• [YOUR GOAL] Report every line below that has the string "current" in it.

##### DATA FOR THIS EXERCISE

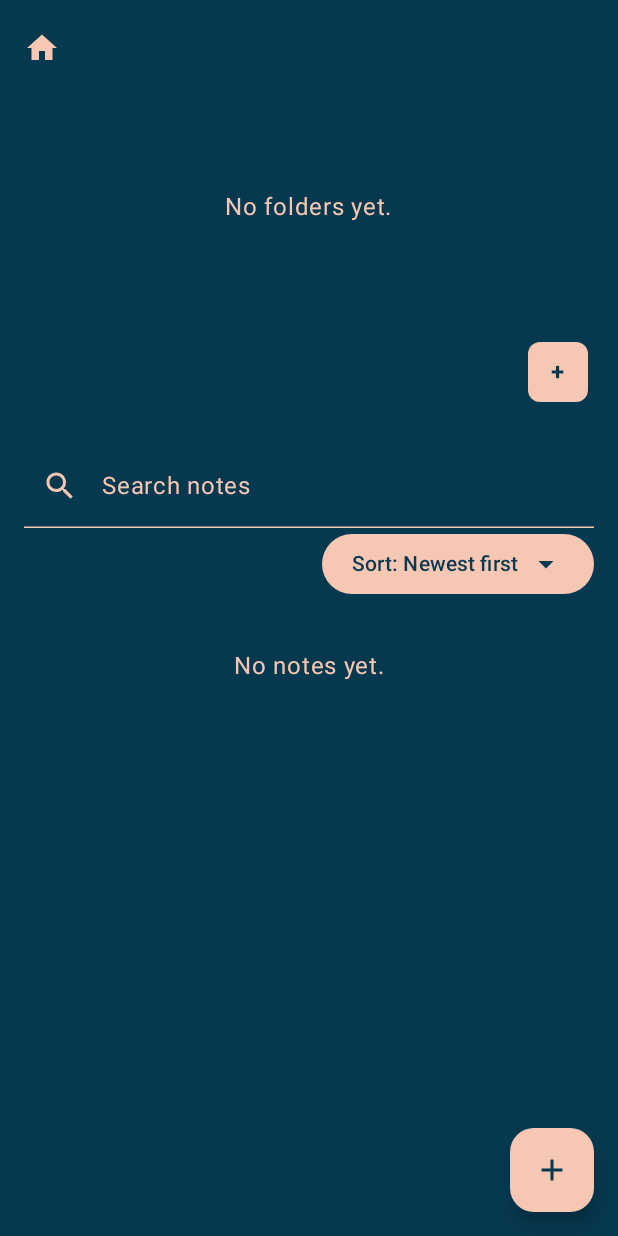
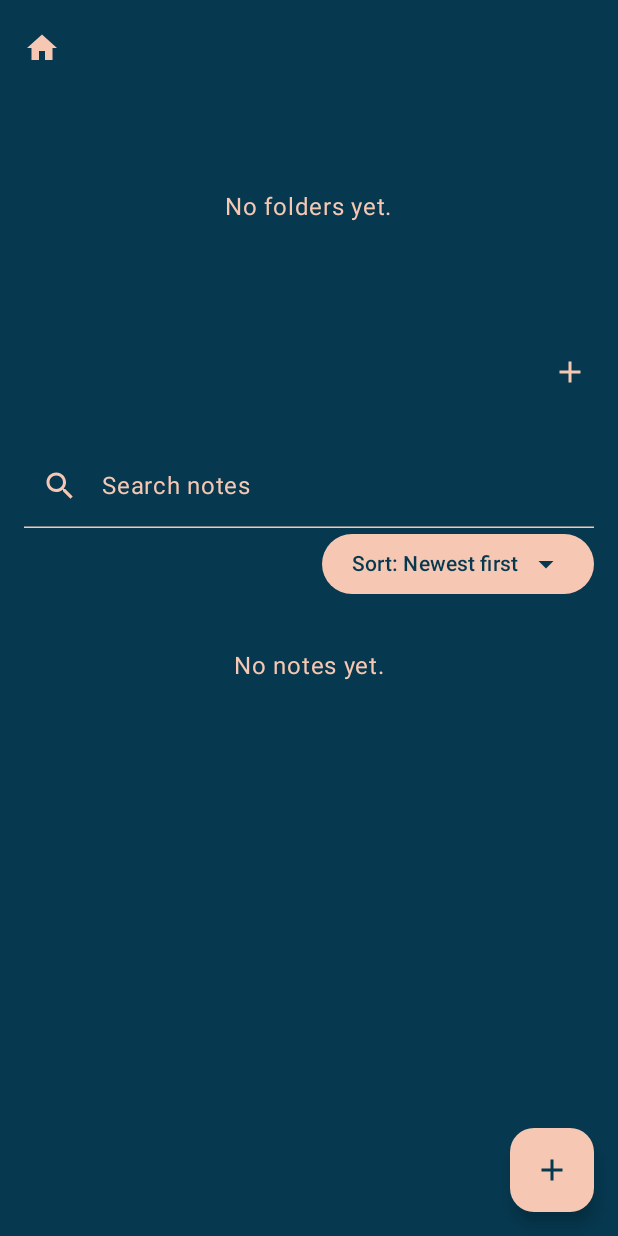
Before and after one commit to filipkampic/MindThrive, an Android app built with Jetpack Compose: the screen it shows after launch (MainActivity), after a tap on "Notes", on a phone screen of 412 x 824 dp. Run offline under Robolectric (Android 15) with nearby library versions, the phone set to English and light mode, and no system bars; our stand-ins replace Room's generated code.

Commit message:
Improve note search keyboard handling, update add-folder button style, fix note editor list,align and header issues

```diff
--- a/app/src/main/java/com/filipkampic/mindthrive/screens/notes/Notes.kt
+++ b/app/src/main/java/com/filipkampic/mindthrive/screens/notes/Notes.kt
@@ -4,6 +4,7 @@ package com.filipkampic.mindthrive.screens.notes
 
 import android.app.Application
 import androidx.compose.foundation.background
+import androidx.compose.foundation.gestures.detectTapGestures
 import androidx.compose.foundation.layout.Arrangement
 import androidx.compose.foundation.layout.Box
 import androidx.compose.foundation.layout.Column
@@ -43,13 +44,14 @@ import androidx.compose.runtime.remember
 import androidx.compose.runtime.setValue
 import androidx.compose.ui.Alignment
 import androidx.compose.ui.Modifier
+import androidx.compose.ui.input.pointer.pointerInput
 import androidx.compose.ui.platform.LocalContext
+import androidx.compose.ui.platform.LocalFocusManager
 import androidx.compose.ui.text.input.KeyboardCapitalization
 import androidx.compose.ui.tooling.preview.Preview
 import androidx.compose.ui.unit.dp
 import androidx.lifecycle.viewmodel.compose.viewModel
 import androidx.navigation.NavController
-import com.filipkampic.mindthrive.ui.notes.AddFolderButton
 import com.filipkampic.mindthrive.ui.notes.FolderCard
 import com.filipkampic.mindthrive.ui.notes.NoteCard
 import com.filipkampic.mindthrive.ui.notes.SearchBar
@@ -70,6 +72,7 @@ fun NotesPreview() {
 fun Notes(navController: NavController) {
     val context = LocalContext.current
     val viewModel: NotesViewModel = viewModel(factory = NotesViewModelFactory(context.applicationContext as Application))
+    val focusManager = LocalFocusManager.current
 
     val folders by viewModel.folders.collectAsState()
     val showAddFolderDialog by viewModel.showAddFolderDialog.collectAsState()
@@ -81,6 +84,9 @@ fun Notes(navController: NavController) {
         modifier = Modifier
             .fillMaxSize()
             .background(DarkBlue)
+            .pointerInput(Unit) {
+                detectTapGestures(onTap = { focusManager.clearFocus() })
+            }
     ) {
         TopAppBar(
             title = {},
@@ -132,13 +138,19 @@ fun Notes(navController: NavController) {
             }
         }
 
-        Box(
+        Row(
             modifier = Modifier
                 .fillMaxWidth()
-                .padding(end = 16.dp),
-            contentAlignment = Alignment.CenterEnd
+                .padding(end = 8.dp),
+            horizontalArrangement = Arrangement.End
         ) {
-            AddFolderButton(onClick = { viewModel.openAddFolderDialog() })
+            IconButton(onClick = { viewModel.openAddFolderDialog() }) {
+                Icon(
+                    imageVector = Icons.Default.Add,
+                    contentDescription = "Add Folder",
+                    tint = Peach
+                )
+            }
         }
 
         Spacer(modifier = Modifier.height(24.dp))
--- a/app/src/main/java/com/filipkampic/mindthrive/ui/notes/AddFolderButton.kt
+++ /dev/null
@@ -1,37 +0,0 @@
-package com.filipkampic.mindthrive.ui.notes
-
-import androidx.compose.foundation.background
-import androidx.compose.foundation.clickable
-import androidx.compose.foundation.layout.Box
-import androidx.compose.foundation.layout.padding
-import androidx.compose.foundation.layout.size
-import androidx.compose.material3.MaterialTheme
-import androidx.compose.material3.Text
-import androidx.compose.runtime.Composable
-import androidx.compose.ui.Alignment
-import androidx.compose.ui.Modifier
-import androidx.compose.ui.text.font.FontWeight
-import androidx.compose.ui.tooling.preview.Preview
-import androidx.compose.ui.unit.dp
-import com.filipkampic.mindthrive.ui.theme.DarkBlue
-import com.filipkampic.mindthrive.ui.theme.Peach
-
-@Composable
-@Preview(showBackground = true)
-fun AddFolderButtonPreview() {
-    AddFolderButton(onClick = {})
-}
-
-@Composable
-fun AddFolderButton(onClick: () -> Unit) {
-    Box(
-        modifier = Modifier
-            .padding(4.dp)
-            .size(40.dp)
-            .background(color = Peach, shape = MaterialTheme.shapes.small)
-            .clickable(onClick = onClick),
-        contentAlignment = Alignment.Center
-    ) {
-        Text("+", color = DarkBlue, fontWeight = FontWeight.Bold)
-    }
-}
```
Also changed, not shown: app/src/main/java/com/filipkampic/mindthrive/screens/notes/NoteEditor.kt (+132 -89 lines).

##########

• [REPLY]
     val context = LocalContext.current
+    val focusManager = LocalFocusManager.current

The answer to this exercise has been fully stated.